I borrowed this book, Into the Wild, from my brother years ago. I knew the basic story and found it fascinating -- especially since I had read one of Jon Krakauer's other books (Into Thin Air) and really liked it -- but for some reason I didn't get around to it until just recently.
I probably became re-interested in it because last September I somehow found myself on a 6-day backpacking trip through the Grand Canyon and started to really understand why people love getting away from civilization and just enjoying the outdoors. Growing up in the city/suburbs, I had never even been camping before last year! But I mean, this was a guided trip - we went with a company that provided all of our food and gear and even cooked every meal for us - and it was seriously tough. I don't think I'd want to do something that intense again. So the thought of just going out alone into the wilderness for weeks and months at a time with no one really knowing where you were? That I couldn't fathom.
Krakauer does a great job building the story. He starts with Chris McCandless' fate and then goes back to trace his journey and try to piece together his complex personality. He explains that a lot of people labeled McCandless as simply foolish and unprepared but I was actually pretty impressed by how long he did sustain his wandering lifestyle.

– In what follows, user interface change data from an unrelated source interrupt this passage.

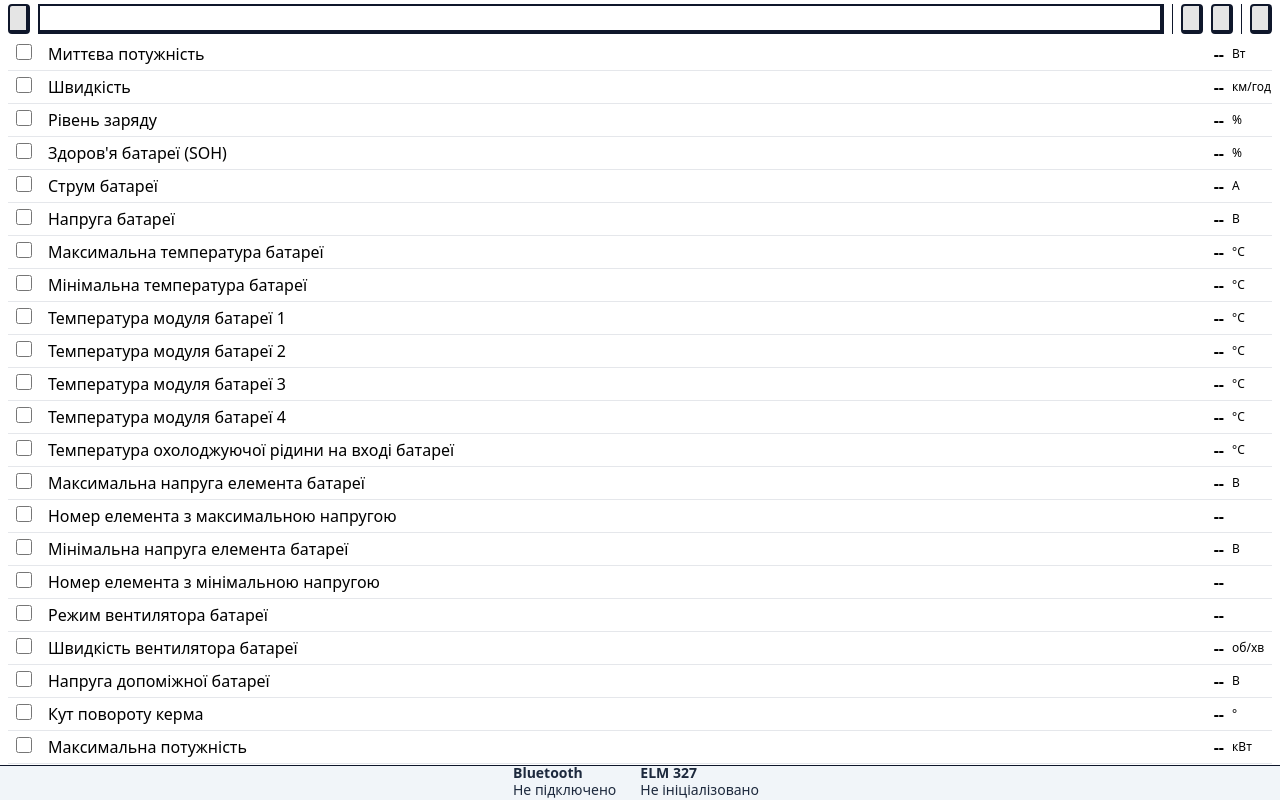
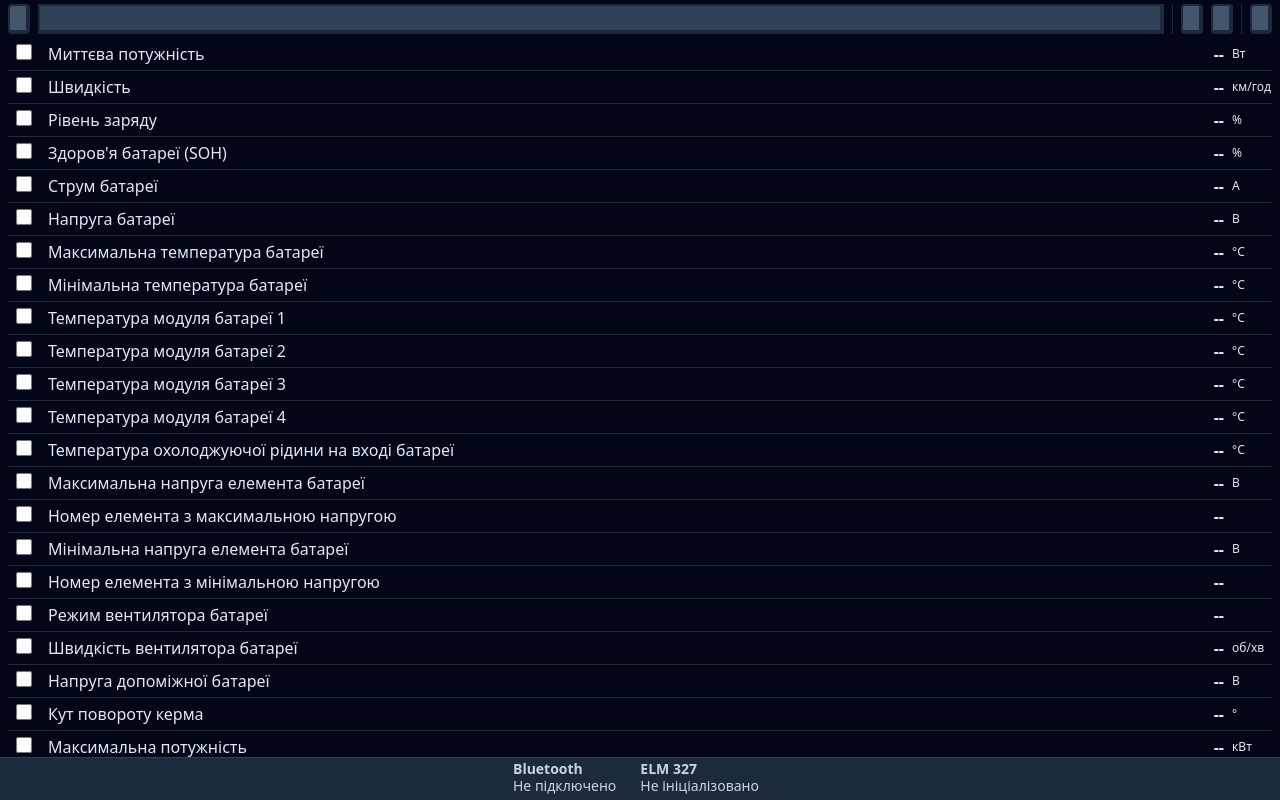
Before and after one commit to Tuoris/niro-spy, a SvelteKit app: page /all-parameters in a window 1280 px wide. Built offline with nearby package versions, Linux system fonts and the light colour scheme; what @iconify/tailwind4 would draw is missing.

Commit message:
Add dark theme

```diff
--- a/src/app.css
+++ b/src/app.css
@@ -1,5 +1,8 @@
 @import 'tailwindcss';
 @plugin "@iconify/tailwind4";
+
+@custom-variant dark (&:where(.dark, .dark *));
+
 
 html,
 body {
--- a/src/app.html
+++ b/src/app.html
@@ -1,12 +1,12 @@
 <!doctype html>
-<html lang="en">
+<html lang="en" class="dark">
 	<head>
 		<meta charset="utf-8" />
 		<link rel="icon" href="%sveltekit.assets%/favicon.png" />
 		<meta name="viewport" content="width=device-width, initial-scale=1" />
 		%sveltekit.head%
 	</head>
-	<body data-sveltekit-preload-data="hover">
+	<body data-sveltekit-preload-data="hover" class="dark:bg-slate-950">
 		<div style="display: contents">%sveltekit.body%</div>
 	</body>
 </html>
--- a/src/routes/+layout.svelte
+++ b/src/routes/+layout.svelte
@@ -34,7 +34,7 @@
 		{@render children()}
 	</main>
 	<footer
-		class="flex flex-nowrap justify-center gap-4 border-t-1 border-slate-900 bg-slate-100 text-sm text-slate-800"
+		class="flex flex-nowrap justify-center gap-4 border-t-1 border-slate-900 bg-slate-100 py-1 text-sm text-slate-800 dark:border-slate-700 dark:bg-slate-800 dark:text-slate-300"
 	>
 		<div class="flex flex-wrap items-center gap-2">
 			<span class="icon-[mdi--bluetooth-transfer]"></span>
--- a/src/routes/+page.svelte
+++ b/src/routes/+page.svelte
@@ -23,9 +23,9 @@
 		primary:
 			'rounded-sm border-2 border-r-4 border-b-4 border-green-900 bg-green-500 px-4 py-2 font-bold text-white active:border-t-4 active:border-r-2 active:border-b-2 active:border-l-4 active:bg-green-600',
 		secondary:
-			'rounded-sm border-2 border-r-4 border-b-4 border-slate-900 bg-sky-600 px-4 py-2 text-center font-bold text-white active:border-t-4 active:border-r-2 active:border-b-2 active:border-l-4 active:bg-sky-700',
+			'rounded-sm border-2 border-r-4 border-b-4 border-slate-900 bg-sky-600 px-4 py-2 text-center font-bold text-white active:border-t-4 active:border-r-2 active:border-b-2 active:border-l-4 active:bg-sky-700 dark:border-slate-800',
 		disabled:
-			'cursor-not-allowed rounded-sm border-2 border-r-4 border-b-4 border-slate-900 bg-neutral-400 px-4 py-2 text-center font-bold text-white active:border-t-4 active:border-r-2 active:border-b-2 active:border-l-4 active:bg-neutral-500'
+			'cursor-not-allowed rounded-sm border-2 border-r-4 border-b-4 border-slate-900 bg-neutral-400 px-4 py-2 text-center font-bold text-white active:border-t-4 active:border-r-2 active:border-b-2 active:border-l-4 active:bg-neutral-500 dark:border-slate-800 dark:bg-slate-600 dark:active:bg-slate-700'
 	};
 </script>
 
--- a/src/routes/all-parameters/+page.svelte
+++ b/src/routes/all-parameters/+page.svelte
@@ -64,49 +64,53 @@
 		<a
 			href="/"
 			aria-label="Назад"
-			class="flex rounded-sm border-2 border-r-4 border-b-4 border-slate-900 bg-neutral-200 px-2 py-1 text-center font-bold text-white active:border-t-4 active:border-r-2 active:border-b-2 active:border-l-4 active:bg-neutral-300"
+			class="flex rounded-sm border-2 border-r-4 border-b-4 border-slate-900 bg-neutral-200 px-2 py-1 text-center font-bold active:border-t-4 active:border-r-2 active:border-b-2 active:border-l-4 active:bg-neutral-300 dark:border-slate-800 dark:bg-slate-600 dark:active:bg-slate-700"
 		>
-			<span class="icon-[mdi--arrow-back] text-slate-800"></span>
+			<span class="icon-[mdi--arrow-back] text-slate-800 dark:text-slate-100"></span>
 		</a>
 		<div class="relative flex grow">
 			<input
 				bind:value={search}
-				class="w-full border-2 border-r-4 border-b-4 border-slate-900 px-2"
+				class="w-full border-2 border-r-4 border-b-4 border-slate-900 px-2 dark:border-slate-800 dark:bg-slate-700 dark:text-slate-100 dark:active:bg-slate-700"
 				type="text"
 			/>
-			<span class="icon-[mdi--search] pointer-events-none absolute top-1.5 right-2 text-slate-800"
+			<span
+				class="icon-[mdi--search] pointer-events-none absolute top-1.5 right-2 text-slate-800 dark:text-slate-100"
 			></span>
 		</div>
-		<div class="h-full border-l-1 border-slate-900"></div>
+		<div class="h-full border-l-1 border-slate-900 dark:border-slate-800"></div>
 		<button
 			aria-label="Вибрати всі видимі параметри"
-			class="flex rounded-sm border-2 border-r-4 border-b-4 border-slate-900 bg-neutral-200 px-2 py-1 text-center font-bold text-white active:border-t-4 active:border-r-2 active:border-b-2 active:border-l-4 active:bg-neutral-300"
+			class="flex rounded-sm border-2 border-r-4 border-b-4 border-slate-900 bg-neutral-200 px-2 py-1 text-center font-bold active:border-t-4 active:border-r-2 active:border-b-2 active:border-l-4 active:bg-neutral-300 dark:border-slate-800 dark:bg-slate-600 dark:active:bg-slate-700"
 			onclick={selectVisibleParams}
 		>
-			<span class="icon-[mdi--checkbox-outline] text-slate-800"></span>
+			<span class="icon-[mdi--checkbox-outline] text-slate-800 dark:text-slate-100"></span>
 		</button>
 		<button
 			aria-label="Зняти вибір з видимих параметрів"
-			class="flex rounded-sm border-2 border-r-4 border-b-4 border-slate-900 bg-neutral-200 px-2 py-1 text-center font-bold text-white active:border-t-4 active:border-r-2 active:border-b-2 active:border-l-4 active:bg-neutral-300"
+			class="flex rounded-sm border-2 border-r-4 border-b-4 border-slate-900 bg-neutral-200 px-2 py-1 text-center font-bold active:border-t-4 active:border-r-2 active:border-b-2 active:border-l-4 active:bg-neutral-300 dark:border-slate-800 dark:bg-slate-600 dark:active:bg-slate-700"
 			onclick={deselectVisibleParams}
 		>
-			<span class="icon-[mdi--checkbox-blank-off-outline] text-slate-800"></span>
+			<span class="icon-[mdi--checkbox-blank-off-outline] text-slate-800 dark:text-slate-100"
+			></span>
 		</button>
-		<div class="h-full border-l-1 border-slate-900"></div>
+		<div class="h-full border-l-1 border-slate-900 dark:border-slate-800"></div>
 		<a
 			href="charts"
 			aria-label="Перейти до графіків"
-			class="flex rounded-sm border-2 border-r-4 border-b-4 border-slate-900 bg-neutral-200 px-2 py-1 text-center font-bold text-white active:border-t-4 active:border-r-2 active:border-b-2 active:border-l-4 active:bg-neutral-300"
+			class="flex rounded-sm border-2 border-r-4 border-b-4 border-slate-900 bg-neutral-200 px-2 py-1 text-center font-bold text-white active:border-t-4 active:border-r-2 active:border-b-2 active:border-l-4 active:bg-neutral-300 dark:border-slate-800 dark:bg-slate-600 dark:active:bg-slate-700"
 			onclick={() => (paramsState.selectedParams = currentlySelectedParams)}
 		>
-			<span class="icon-[mdi--chart-line] text-slate-800"></span>
+			<span class="icon-[mdi--chart-line] text-slate-800 dark:text-slate-100"></span>
 		</a>
 	</div>
 	<div class="w-full flex-grow overflow-auto">
 		<table class="w-full table-fixed">
 			<tbody>
 				{#each filteredParams as param}
-					<tr class="border-b border-gray-200 nth-last-1:border-none">
+					<tr
+						class="border-b border-gray-200 nth-last-1:border-none dark:border-gray-800 dark:text-slate-200"
+					>
 						<td class="w-10 px-2">
 							<input
 								type="checkbox"
--- a/src/routes/charts/+page.svelte
+++ b/src/routes/charts/+page.svelte
@@ -42,8 +42,8 @@
 
 	const gridConfig = Array.from({ length: numberOfCharts }).map((_, index) => ({
 		top: `${index * CHART_GRID_HEIGHT + 35}px`,
-		left: '20px',
-		right: '30px',
+		left: '10px',
+		right: '10px',
 		height: `${CHART_GRID_HEIGHT - 70}px`
 	}));
 
@@ -51,6 +51,7 @@
 		animationDurationUpdate: 100,
 		animationDelayUpdate: 0,
 		animationDuration: 0,
+		backgroundColor: 'transparent',
 		dataZoom: {
 			type: 'inside',
 			realtime: true,
@@ -63,7 +64,6 @@
 		xAxis: Array.from({ length: numberOfCharts }).map((_, index) => ({
 			type: 'time',
 			gridIndex: index,
-
 			axisLabel: {
 				hideOverlap: true
 			}
@@ -75,20 +75,19 @@
 			nameTextStyle: { fontWeight: 700, align: 'left' },
 			axisLabel: {
 				inside: true,
-				textBorderColor: 'white',
+				textBorderColor: '#111',
 				textBorderWidth: 3,
 				align: 'right',
 				margin: 20,
 				fontSize: 8,
 				showMinLabel: false,
-				showMaxLabel: false,
-				color: 'black'
+				showMaxLabel: false
 			}
 		}))
 	};
 
 	$effect(() => {
-		chart = init(chartsElement, null, { renderer: 'canvas' });
+		chart = init(chartsElement, 'dark', { renderer: 'canvas' });
 		window.addEventListener('resize', () => chart.resize());
 		chart.setOption(staticOptions);
 	});
@@ -225,24 +224,28 @@
 		<a
 			href="/all-parameters"
 			aria-label="Назад"
-			class="flex rounded-sm border-2 border-r-4 border-b-4 border-slate-900 bg-neutral-200 px-2 py-1 text-center font-bold text-white active:border-t-4 active:border-r-2 active:border-b-2 active:border-l-4 active:bg-neutral-300"
+			class="flex rounded-sm border-2 border-r-4 border-b-4 border-slate-900 bg-neutral-200 px-2 py-1 text-center font-bold active:border-t-4 active:border-r-2 active:border-b-2 active:border-l-4 active:bg-neutral-300 dark:border-slate-800 dark:bg-slate-600 dark:active:bg-slate-700"
 		>
-			<span class="icon-[mdi--arrow-back] text-slate-800"></span>
+			<span class="icon-[mdi--arrow-back] text-slate-800 dark:text-slate-100"></span>
 		</a>
 		<div class="flex gap-2">
 			<button
 				aria-label="Перейти до графіків"
-				class="flex rounded-sm border-2 border-r-4 border-b-4 border-slate-900 bg-neutral-200 px-2 py-1 text-center font-bold text-white active:border-t-4 active:border-r-2 active:border-b-2 active:border-l-4 active:bg-neutral-300"
+				class="flex rounded-sm border-2 border-r-4 border-b-4 border-slate-900 bg-neutral-200 px-2 py-1 text-center font-bold active:border-t-4 active:border-r-2 active:border-b-2 active:border-l-4 active:bg-neutral-300 dark:border-slate-800 dark:bg-slate-600 dark:active:bg-slate-700"
 				onclick={downloadData}
 			>
-				<span class="icon-[mdi--file-download-outline] text-slate-800"></span>
+				<span class="icon-[mdi--file-download-outline] text-slate-800 dark:text-slate-100"></span>
 			</button>
 			<button
 				aria-label="Завантажити дані"
-				class="flex rounded-sm border-2 border-r-4 border-b-4 border-slate-900 bg-neutral-200 px-2 py-1 text-center font-bold text-white active:border-t-4 active:border-r-2 active:border-b-2 active:border-l-4 active:bg-neutral-300"
+				class="flex rounded-sm border-2 border-r-4 border-b-4 border-slate-900 bg-neutral-200 px-2 py-1 text-center font-bold active:border-t-4 active:border-r-2 active:border-b-2 active:border-l-4 active:bg-neutral-300 dark:border-slate-800 dark:bg-slate-600 dark:active:bg-slate-700"
 				onclick={() => (isPaused = !isPaused)}
 			>
-				<span class={['text-slate-800', isPaused ? 'icon-[mdi--play]' : 'icon-[mdi--pause]']}
+				<span
+					class={[
+						'text-slate-800 dark:text-slate-100',
+						isPaused ? 'icon-[mdi--play]' : 'icon-[mdi--pause]'
+					]}
 				></span>
 			</button>
 		</div>
```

I think in the end it was really his idealism that got him in trouble. It's ultimately a sad story but still an incredible one.
Right after I finished the book I was pleasantly surprised to find that the movie version was free for streaming from Amazon Prime. Emile Hirsch plays Chris McCandless and I thought he was pretty fantastic. Reading about what he went through physically is one thing but seeing it made it even more powerful. I remember one of the notable things about the movie was that Eddie Vedder of Pearl Jam contributed original songs to the soundtrack and I thought his sound was actually extremely fitting.
I highly recommend both the book and the movie!